National Science Foundation (NSF)

Supply Chain Technology
National Science Foundation: National Center for Supply Chain Technology Education

The National Science Foundation awarded Norco College $3.5 million dollars over 4 years to establish the National Center for Supply Chain Technology Education (NCSCTE). In collaboration with community colleges and industry partners in more than 16 states, the NCSCTE will replicate model 2+2+2 pathways to train supply chain technicians for the logistics industry. Activities include increasing articulation agreements nationally, occupational research reports, faculty professional development and dissemination of best practices through our virtual center.

SCT Map 

Supply chain technology

Supply chain technologies facilitate the storage and efficient movement of large volumes of goods from manufacturers to consumers. From extracting raw materials to distributing finished products, today’s supply chain technology is highly sophisticated and includes radio frequency identification (RFID), geographic information systems (GIS), robotics, product lifecycle management, and more.

The need for supply chain technicians

More than 11 million people (8.6 percent of the U.S. labor force) work in supply chain technology, and projections indicate that the industry will add an additional 969,000 jobs by 2030.While many four-year institutions offer logistics programs that lead to a baccalaureate degree, there are few two-year, hands-on programs in this field that lead to credentials.

Addressing the need

The Center will develop cutting edge two-year certificate programs that prepare students to operate and maintain advanced supply chain technologies.

Initiatives will include:
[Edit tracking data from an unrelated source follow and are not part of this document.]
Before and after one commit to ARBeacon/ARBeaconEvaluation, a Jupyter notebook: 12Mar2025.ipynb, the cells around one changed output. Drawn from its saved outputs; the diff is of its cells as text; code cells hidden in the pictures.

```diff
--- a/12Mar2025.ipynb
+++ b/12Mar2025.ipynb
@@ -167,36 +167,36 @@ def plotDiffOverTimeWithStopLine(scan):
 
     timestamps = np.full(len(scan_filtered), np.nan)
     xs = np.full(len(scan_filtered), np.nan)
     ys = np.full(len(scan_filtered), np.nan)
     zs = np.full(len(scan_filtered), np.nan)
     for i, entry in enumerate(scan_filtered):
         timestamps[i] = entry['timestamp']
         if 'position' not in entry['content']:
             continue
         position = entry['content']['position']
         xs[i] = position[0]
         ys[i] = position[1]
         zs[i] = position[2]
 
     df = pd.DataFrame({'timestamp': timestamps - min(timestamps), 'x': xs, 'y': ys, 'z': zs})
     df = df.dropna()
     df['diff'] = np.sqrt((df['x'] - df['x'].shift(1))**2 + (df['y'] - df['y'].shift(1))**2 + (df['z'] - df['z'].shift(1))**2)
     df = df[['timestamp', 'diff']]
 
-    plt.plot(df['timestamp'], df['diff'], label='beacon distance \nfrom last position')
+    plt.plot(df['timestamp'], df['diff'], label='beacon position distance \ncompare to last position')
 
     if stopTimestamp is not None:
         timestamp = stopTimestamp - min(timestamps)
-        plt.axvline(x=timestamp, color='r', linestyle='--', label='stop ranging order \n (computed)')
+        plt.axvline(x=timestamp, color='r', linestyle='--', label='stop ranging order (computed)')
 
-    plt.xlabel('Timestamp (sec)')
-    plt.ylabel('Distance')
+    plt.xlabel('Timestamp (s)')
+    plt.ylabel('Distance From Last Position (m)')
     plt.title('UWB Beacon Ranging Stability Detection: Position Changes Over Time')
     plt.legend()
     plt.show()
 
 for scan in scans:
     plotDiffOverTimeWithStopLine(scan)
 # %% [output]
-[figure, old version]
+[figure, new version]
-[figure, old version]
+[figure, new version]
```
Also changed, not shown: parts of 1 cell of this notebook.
  • Developing strong partnerships across private and public sector supply chains (manufacturing, port operations, transportation, distribution, warehousing, and information technology.)
  • Implementing model supply chain technology programs nationwide through existing high school/community college/four-year university partnerships.
  • Increasing faculty participation in supply chain technology professional development.
  • Disseminating supply chain technology education “best practices,” including standardized training materials.
  • Creating multiple career pathways by designing academic programs across the entire supply chain technology spectrum.
  • Moving students seamlessly from high school through community college to a four-year institution—and then into the workplace.

Broader Impacts

By developing career pathways for supply chain technicians, and meeting the industry need for this skilled workforce, the National Center for Excellence in Supply Chain Technology Education will address three critical issues:

  • Providing access to family-supporting jobs.
  • Supporting the U.S. Department of Defense as it seeks to replace the 54 percent of its employees (many of them working in supply chain and related distribution areas) retiring by 2015.
  • Increasing workforce diversity by recruiting underserved populations such as women, minorities, and veterans.

Center Implementation

The Center will be led by Norco College of the Riverside Community College District in California, which will partner with four other community colleges located along major national supply chain routes. Partner colleges include:

  • Jefferson Community and Technical College, Louisville, Kentucky
  • Oakton Community College, Des Plaines, Illinois
  • Sinclair Community College, Dayton, Ohio
  • Tacoma Community College, Tacoma, Washington

All five colleges already have robust technician education programs.

To learn more about the Center, visit